Records contained in a dataset
BEGIN
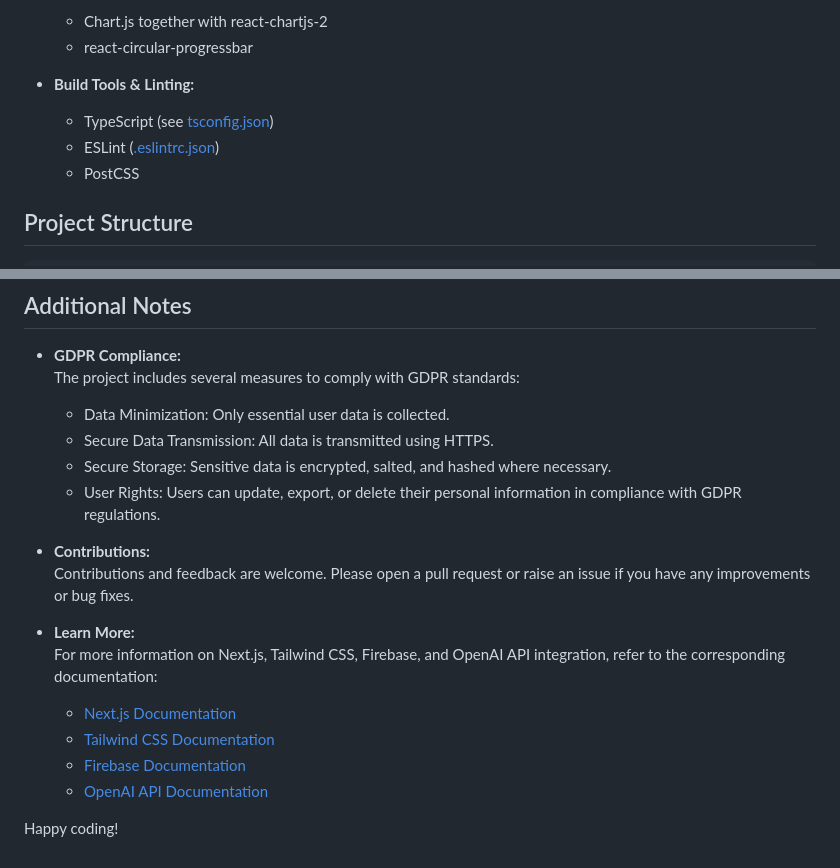
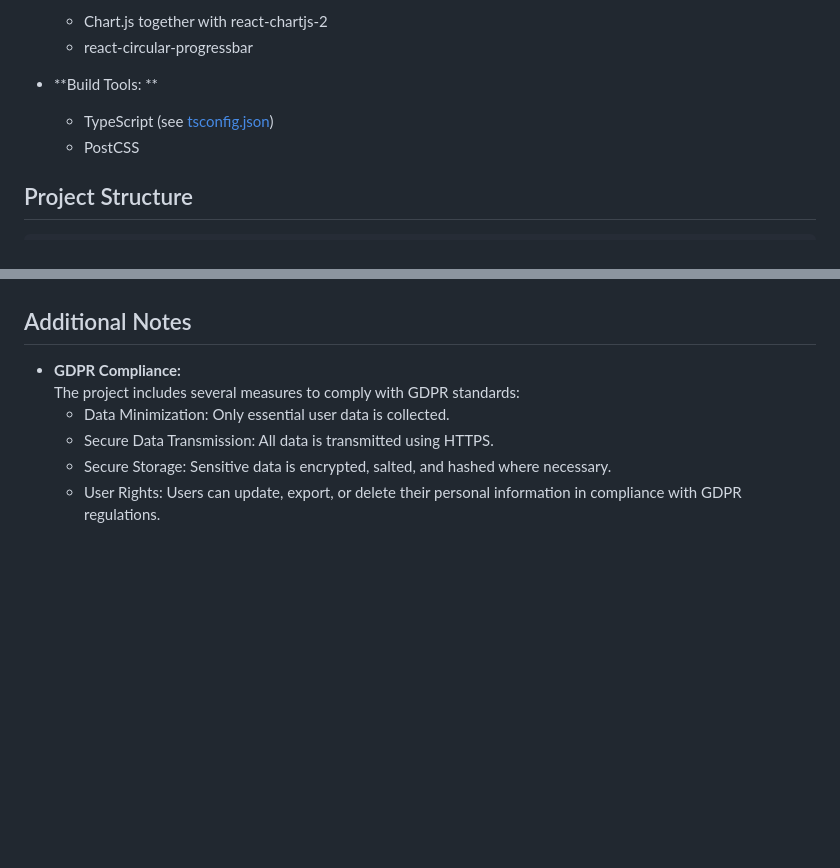
Before and after one commit to fiona-shand/Dissertation, a Markdown page: README.md, 2 parts joined by grey strips. Rendered like a GitHub page; blank space fills up the shorter version.

```diff
--- a/README.md
+++ b/README.md
@@ -38,9 +38,8 @@ This project is a Next.js-based application for refining prompts and generating
   - Chart.js together with react-chartjs-2
   - react-circular-progressbar
 
-- **Build Tools & Linting:**
+- **Build Tools: **
   - TypeScript (see [tsconfig.json](tsconfig.json))
-  - ESLint ([.eslintrc.json](.eslintrc.json))
   - PostCSS
 
 ## Project Structure
@@ -123,15 +122,3 @@ This project is licensed under the MIT License. See the [LICENSE](LICENSE) file
   - Secure Data Transmission: All data is transmitted using HTTPS.
   - Secure Storage: Sensitive data is encrypted, salted, and hashed where necessary.
   - User Rights: Users can update, export, or delete their personal information in compliance with GDPR regulations.
-
-- **Contributions:**
-  Contributions and feedback are welcome. Please open a pull request or raise an issue if you have any improvements or bug fixes.
-
-- **Learn More:**
-  For more information on Next.js, Tailwind CSS, Firebase, and OpenAI API integration, refer to the corresponding documentation:
-  - [Next.js Documentation](https://nextjs.org/docs)
-  - [Tailwind CSS Documentation](https://tailwindcss.com/docs)
-  - [Firebase Documentation](https://firebase.google.com/docs)
-  - [OpenAI API Documentation](https://beta.openai.com/docs)
-
-Happy coding!
```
END
Exercise. Every entry must be retyped exactly, with the pictures removed.

Finished task.
Before and after one commit to fiona-shand/Dissertation, a Markdown page: README.md, 2 parts joined by grey strips. Rendered like a GitHub page; blank space fills up the shorter version.

```diff
--- a/README.md
+++ b/README.md
@@ -38,9 +38,8 @@ This project is a Next.js-based application for refining prompts and generating
   - Chart.js together with react-chartjs-2
   - react-circular-progressbar
 
-- **Build Tools & Linting:**
+- **Build Tools: **
   - TypeScript (see [tsconfig.json](tsconfig.json))
-  - ESLint ([.eslintrc.json](.eslintrc.json))
   - PostCSS
 
 ## Project Structure
@@ -123,15 +122,3 @@ This project is licensed under the MIT License. See the [LICENSE](LICENSE) file
   - Secure Data Transmission: All data is transmitted using HTTPS.
   - Secure Storage: Sensitive data is encrypted, salted, and hashed where necessary.
   - User Rights: Users can update, export, or delete their personal information in compliance with GDPR regulations.
-
-- **Contributions:**
-  Contributions and feedback are welcome. Please open a pull request or raise an issue if you have any improvements or bug fixes.
-
-- **Learn More:**
-  For more information on Next.js, Tailwind CSS, Firebase, and OpenAI API integration, refer to the corresponding documentation:
-  - [Next.js Documentation](https://nextjs.org/docs)
-  - [Tailwind CSS Documentation](https://tailwindcss.com/docs)
-  - [Firebase Documentation](https://firebase.google.com/docs)
-  - [OpenAI API Documentation](https://beta.openai.com/docs)
-
-Happy coding!
```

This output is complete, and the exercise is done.